Polygons can form either in permafrost areas or in areas that are affected by seasonal frost.
Blue ice occurs when snow falls on a glacier, is compressed, and becomes part of a glacier that winds its way toward a body of water. During its travels, air bubbles that are trapped in the ice are squeezed out, and the size of the ice crystals increases, making it clear.
As sea ice extent declined over the past years, Arctic tundra has received an increased amount of summer warmth and has gotten greener. Arctic tundra is a maritime biome, most of which can be found within 100 kilometers of seasonally ice-covered seas.
Welcome to The Arctic Arts Project a multi-year photographic study into change in the peri-arctic. The project looks to capture change in the purist of art forms and will be used to promote dialog between the science community and the art world. What does change look like? Where and how does it occur, and what will be the platform for meaningful dialog. Join us as we venture out into the arctic and bring back our interpretation of Arctic Art.

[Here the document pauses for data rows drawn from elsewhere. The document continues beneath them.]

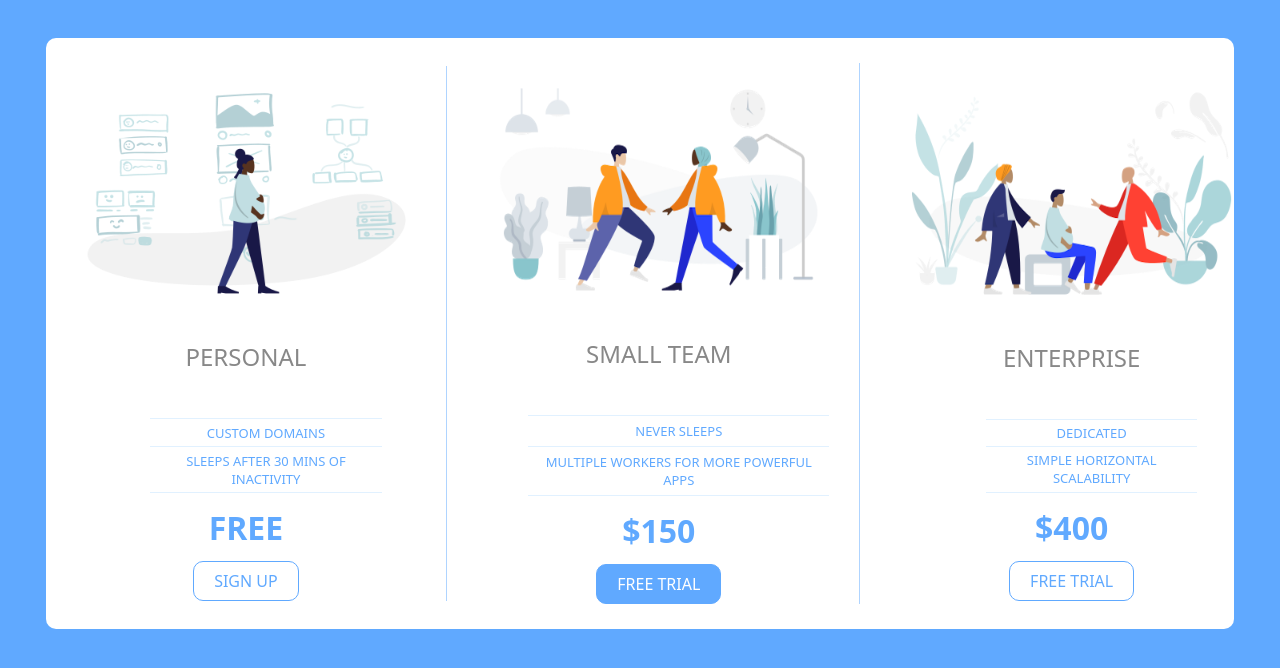
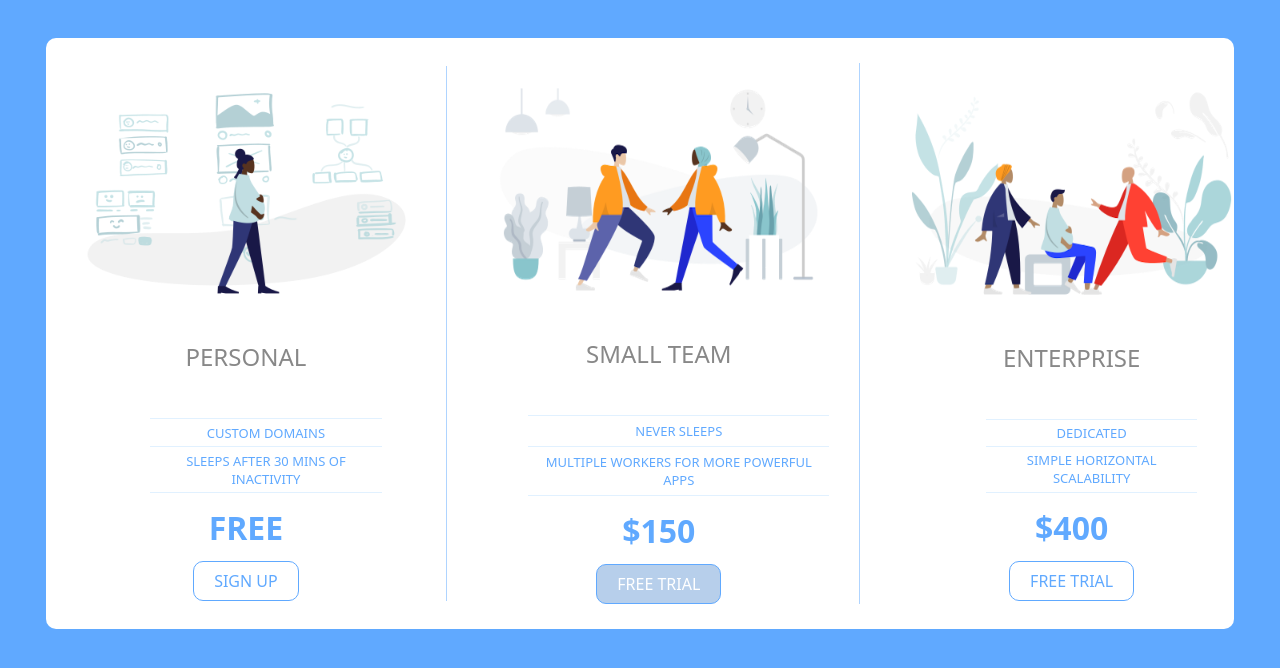
Before and after one commit to FabianSig/Web-Engineering, a plain HTML site: page Vorlesung 2/index.html in a window 1280 px wide. In both pictures the pointer is over the link 658 px from the left and 584 px from the top of the page. Drawn offline with Linux system fonts and the light colour scheme.

Commit message:
feat: color change on hover

```diff
--- a/Vorlesung 2/app.css
+++ b/Vorlesung 2/app.css
@@ -69,6 +69,13 @@ body {
     color: white;
 }
 
+.is-featured:hover{
+    background-color: #6f9fd7;
+}
+
+.pricing-button:hover{
+    background-color: #b7cfeb;
+}
 
 li {
     list-style: none;
```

For good or ill, change is a constant. Environmentally speaking, climate change appears as a rapid course of kinetic evolution. As the human existence is wrapped in questions both profound and complex regarding this change, one question that surfaces for me as an artist is: What does profound kinetic evolution look like? What is the visual response to these changes in our environment? The Arctic Arts Project looks to artistically capture the exquisite art and essence of the Arctic change; the colors, the light, the textures, the forces of change that create a sense of visceral beauty within its evolution. The Project intends to create a photographic fine art collection of works that span the northern most hemisphere of our planet. Join us as we journey through the arctic over time, exploring the visual response to Climate Change.